What this task involves >>
Make an exact copy of the records, with the images left out.

Material shown >>
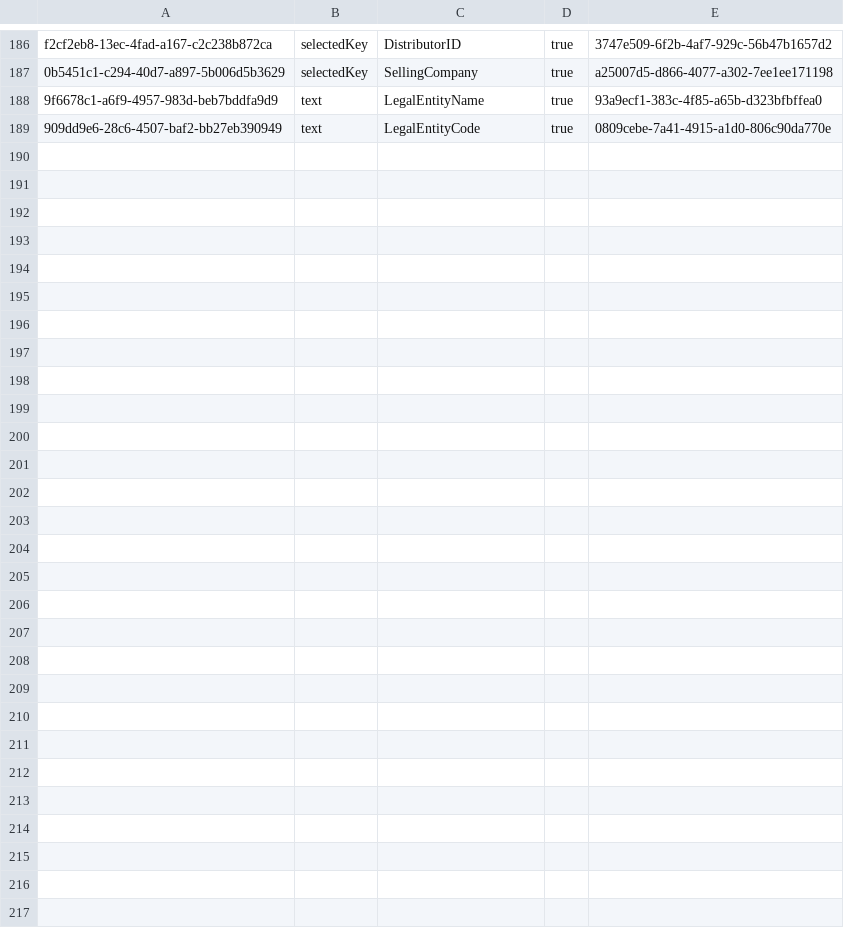
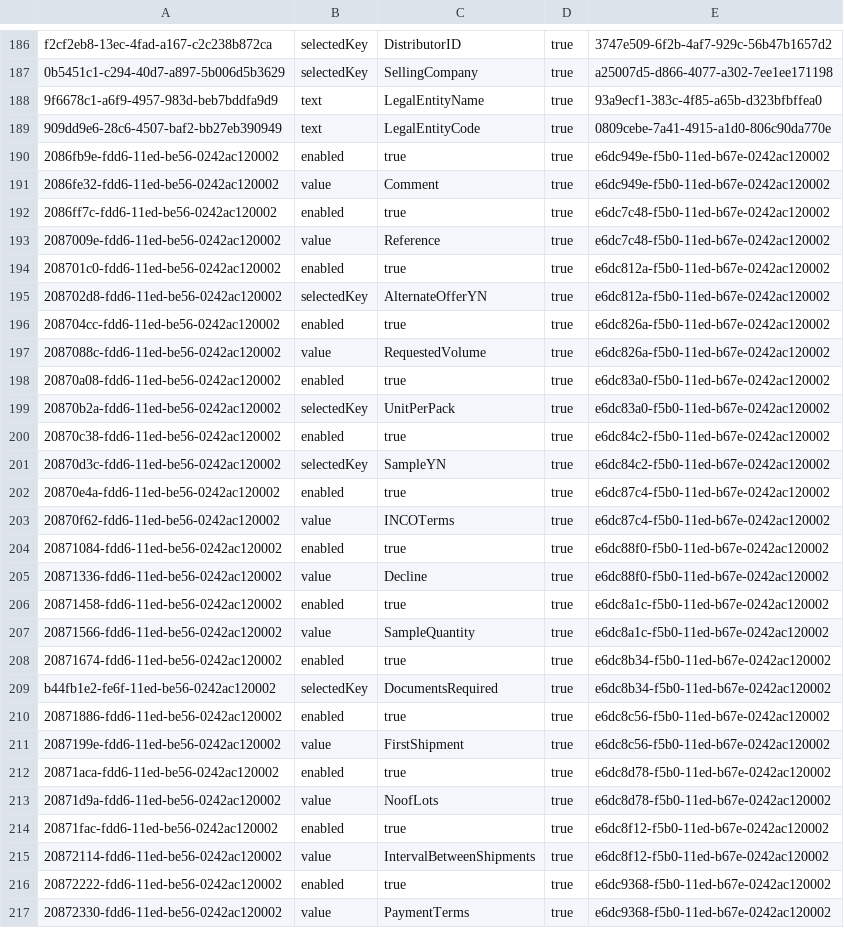
Before and after one commit to mandar-velankar/FAST_UI_TEMPLATES, a CSV file: db/data/com.bayer.SXTENDER.templates-Properties.csv, drawn as a sheet; only a part is shown, gaps mark what is left out; the diff names each change by its address in the sheet, - before the commit and + after, or states it on an @@ line.

Commit message:
Offer Product Detail-Detail screen - Product info section showing data

```diff
--- a/db/data/com.bayer.SXTENDER.templates-Properties.csv
+++ b/db/data/com.bayer.SXTENDER.templates-Properties.csv
+row 190: 2086fb9e-fdd6-11ed-be56-0242ac120002 | enabled | true | true | e6dc949e-f5b0-11ed-b67e-0242ac120002
+row 191: 2086fe32-fdd6-11ed-be56-0242ac120002 | value | Comment | true | e6dc949e-f5b0-11ed-b67e-0242ac120002
+row 192: 2086ff7c-fdd6-11ed-be56-0242ac120002 | enabled | true | true | e6dc7c48-f5b0-11ed-b67e-0242ac120002
+row 193: 2087009e-fdd6-11ed-be56-0242ac120002 | value | Reference | true | e6dc7c48-f5b0-11ed-b67e-0242ac120002
+row 194: 208701c0-fdd6-11ed-be56-0242ac120002 | enabled | true | true | e6dc812a-f5b0-11ed-b67e-0242ac120002
+row 195: 208702d8-fdd6-11ed-be56-0242ac120002 | selectedKey | AlternateOfferYN | true | e6dc812a-f5b0-11ed-b67e-0242ac120002
+row 196: 208704cc-fdd6-11ed-be56-0242ac120002 | enabled | true | true | e6dc826a-f5b0-11ed-b67e-0242ac120002
+row 197: 2087088c-fdd6-11ed-be56-0242ac120002 | value | RequestedVolume | true | e6dc826a-f5b0-11ed-b67e-0242ac120002
+row 198: 20870a08-fdd6-11ed-be56-0242ac120002 | enabled | true | true | e6dc83a0-f5b0-11ed-b67e-0242ac120002
+row 199: 20870b2a-fdd6-11ed-be56-0242ac120002 | selectedKey | UnitPerPack | true | e6dc83a0-f5b0-11ed-b67e-0242ac120002
+row 200: 20870c38-fdd6-11ed-be56-0242ac120002 | enabled | true | true | e6dc84c2-f5b0-11ed-b67e-0242ac120002
+row 201: 20870d3c-fdd6-11ed-be56-0242ac120002 | selectedKey | SampleYN | true | e6dc84c2-f5b0-11ed-b67e-0242ac120002
+row 202: 20870e4a-fdd6-11ed-be56-0242ac120002 | enabled | true | true | e6dc87c4-f5b0-11ed-b67e-0242ac120002
+row 203: 20870f62-fdd6-11ed-be56-0242ac120002 | value | INCOTerms | true | e6dc87c4-f5b0-11ed-b67e-0242ac120002
+row 204: 20871084-fdd6-11ed-be56-0242ac120002 | enabled | true | true | e6dc88f0-f5b0-11ed-b67e-0242ac120002
+row 205: 20871336-fdd6-11ed-be56-0242ac120002 | value | Decline | true | e6dc88f0-f5b0-11ed-b67e-0242ac120002
+row 206: 20871458-fdd6-11ed-be56-0242ac120002 | enabled | true | true | e6dc8a1c-f5b0-11ed-b67e-0242ac120002
+row 207: 20871566-fdd6-11ed-be56-0242ac120002 | value | SampleQuantity | true | e6dc8a1c-f5b0-11ed-b67e-0242ac120002
+row 208: 20871674-fdd6-11ed-be56-0242ac120002 | enabled | true | true | e6dc8b34-f5b0-11ed-b67e-0242ac120002
+row 209: b44fb1e2-fe6f-11ed-be56-0242ac120002 | selectedKey | DocumentsRequired | true | e6dc8b34-f5b0-11ed-b67e-0242ac120002
+row 210: 20871886-fdd6-11ed-be56-0242ac120002 | enabled | true | true | e6dc8c56-f5b0-11ed-b67e-0242ac120002
+row 211: 2087199e-fdd6-11ed-be56-0242ac120002 | value | FirstShipment | true | e6dc8c56-f5b0-11ed-b67e-0242ac120002
+row 212: 20871aca-fdd6-11ed-be56-0242ac120002 | enabled | true | true | e6dc8d78-f5b0-11ed-b67e-0242ac120002
+row 213: 20871d9a-fdd6-11ed-be56-0242ac120002 | value | NoofLots | true | e6dc8d78-f5b0-11ed-b67e-0242ac120002
+row 214: 20871fac-fdd6-11ed-be56-0242ac120002 | enabled | true | true | e6dc8f12-f5b0-11ed-b67e-0242ac120002
+row 215: 20872114-fdd6-11ed-be56-0242ac120002 | value | IntervalBetweenShipments | true | e6dc8f12-f5b0-11ed-b67e-0242ac120002
+row 216: 20872222-fdd6-11ed-be56-0242ac120002 | enabled | true | true | e6dc9368-f5b0-11ed-b67e-0242ac120002
+row 217: 20872330-fdd6-11ed-be56-0242ac120002 | value | PaymentTerms | true | e6dc9368-f5b0-11ed-b67e-0242ac120002
```
Also changed, not shown: db/data/com.bayer.SXTENDER.templates-Column.csv, db/data/com.bayer.SXTENDER.templates-Form.csv, 4 other files.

Response to this task >>
Before and after one commit to mandar-velankar/FAST_UI_TEMPLATES, a CSV file: db/data/com.bayer.SXTENDER.templates-Properties.csv, drawn as a sheet; only a part is shown, gaps mark what is left out; the diff names each change by its address in the sheet, - before the commit and + after, or states it on an @@ line.

Commit message:
Offer Product Detail-Detail screen - Product info section showing data

```diff
--- a/db/data/com.bayer.SXTENDER.templates-Properties.csv
+++ b/db/data/com.bayer.SXTENDER.templates-Properties.csv
+row 190: 2086fb9e-fdd6-11ed-be56-0242ac120002 | enabled | true | true | e6dc949e-f5b0-11ed-b67e-0242ac120002
+row 191: 2086fe32-fdd6-11ed-be56-0242ac120002 | value | Comment | true | e6dc949e-f5b0-11ed-b67e-0242ac120002
+row 192: 2086ff7c-fdd6-11ed-be56-0242ac120002 | enabled | true | true | e6dc7c48-f5b0-11ed-b67e-0242ac120002
+row 193: 2087009e-fdd6-11ed-be56-0242ac120002 | value | Reference | true | e6dc7c48-f5b0-11ed-b67e-0242ac120002
+row 194: 208701c0-fdd6-11ed-be56-0242ac120002 | enabled | true | true | e6dc812a-f5b0-11ed-b67e-0242ac120002
+row 195: 208702d8-fdd6-11ed-be56-0242ac120002 | selectedKey | AlternateOfferYN | true | e6dc812a-f5b0-11ed-b67e-0242ac120002
+row 196: 208704cc-fdd6-11ed-be56-0242ac120002 | enabled | true | true | e6dc826a-f5b0-11ed-b67e-0242ac120002
+row 197: 2087088c-fdd6-11ed-be56-0242ac120002 | value | RequestedVolume | true | e6dc826a-f5b0-11ed-b67e-0242ac120002
+row 198: 20870a08-fdd6-11ed-be56-0242ac120002 | enabled | true | true | e6dc83a0-f5b0-11ed-b67e-0242ac120002
+row 199: 20870b2a-fdd6-11ed-be56-0242ac120002 | selectedKey | UnitPerPack | true | e6dc83a0-f5b0-11ed-b67e-0242ac120002
+row 200: 20870c38-fdd6-11ed-be56-0242ac120002 | enabled | true | true | e6dc84c2-f5b0-11ed-b67e-0242ac120002
+row 201: 20870d3c-fdd6-11ed-be56-0242ac120002 | selectedKey | SampleYN | true | e6dc84c2-f5b0-11ed-b67e-0242ac120002
+row 202: 20870e4a-fdd6-11ed-be56-0242ac120002 | enabled | true | true | e6dc87c4-f5b0-11ed-b67e-0242ac120002
+row 203: 20870f62-fdd6-11ed-be56-0242ac120002 | value | INCOTerms | true | e6dc87c4-f5b0-11ed-b67e-0242ac120002
+row 204: 20871084-fdd6-11ed-be56-0242ac120002 | enabled | true | true | e6dc88f0-f5b0-11ed-b67e-0242ac120002
+row 205: 20871336-fdd6-11ed-be56-0242ac120002 | value | Decline | true | e6dc88f0-f5b0-11ed-b67e-0242ac120002
+row 206: 20871458-fdd6-11ed-be56-0242ac120002 | enabled | true | true | e6dc8a1c-f5b0-11ed-b67e-0242ac120002
+row 207: 20871566-fdd6-11ed-be56-0242ac120002 | value | SampleQuantity | true | e6dc8a1c-f5b0-11ed-b67e-0242ac120002
+row 208: 20871674-fdd6-11ed-be56-0242ac120002 | enabled | true | true | e6dc8b34-f5b0-11ed-b67e-0242ac120002
+row 209: b44fb1e2-fe6f-11ed-be56-0242ac120002 | selectedKey | DocumentsRequired | true | e6dc8b34-f5b0-11ed-b67e-0242ac120002
+row 210: 20871886-fdd6-11ed-be56-0242ac120002 | enabled | true | true | e6dc8c56-f5b0-11ed-b67e-0242ac120002
+row 211: 2087199e-fdd6-11ed-be56-0242ac120002 | value | FirstShipment | true | e6dc8c56-f5b0-11ed-b67e-0242ac120002
+row 212: 20871aca-fdd6-11ed-be56-0242ac120002 | enabled | true | true | e6dc8d78-f5b0-11ed-b67e-0242ac120002
+row 213: 20871d9a-fdd6-11ed-be56-0242ac120002 | value | NoofLots | true | e6dc8d78-f5b0-11ed-b67e-0242ac120002
+row 214: 20871fac-fdd6-11ed-be56-0242ac120002 | enabled | true | true | e6dc8f12-f5b0-11ed-b67e-0242ac120002
+row 215: 20872114-fdd6-11ed-be56-0242ac120002 | value | IntervalBetweenShipments | true | e6dc8f12-f5b0-11ed-b67e-0242ac120002
+row 216: 20872222-fdd6-11ed-be56-0242ac120002 | enabled | true | true | e6dc9368-f5b0-11ed-b67e-0242ac120002
+row 217: 20872330-fdd6-11ed-be56-0242ac120002 | value | PaymentTerms | true | e6dc9368-f5b0-11ed-b67e-0242ac120002
```
Also changed, not shown: db/data/com.bayer.SXTENDER.templates-Column.csv, db/data/com.bayer.SXTENDER.templates-Form.csv, 4 other files.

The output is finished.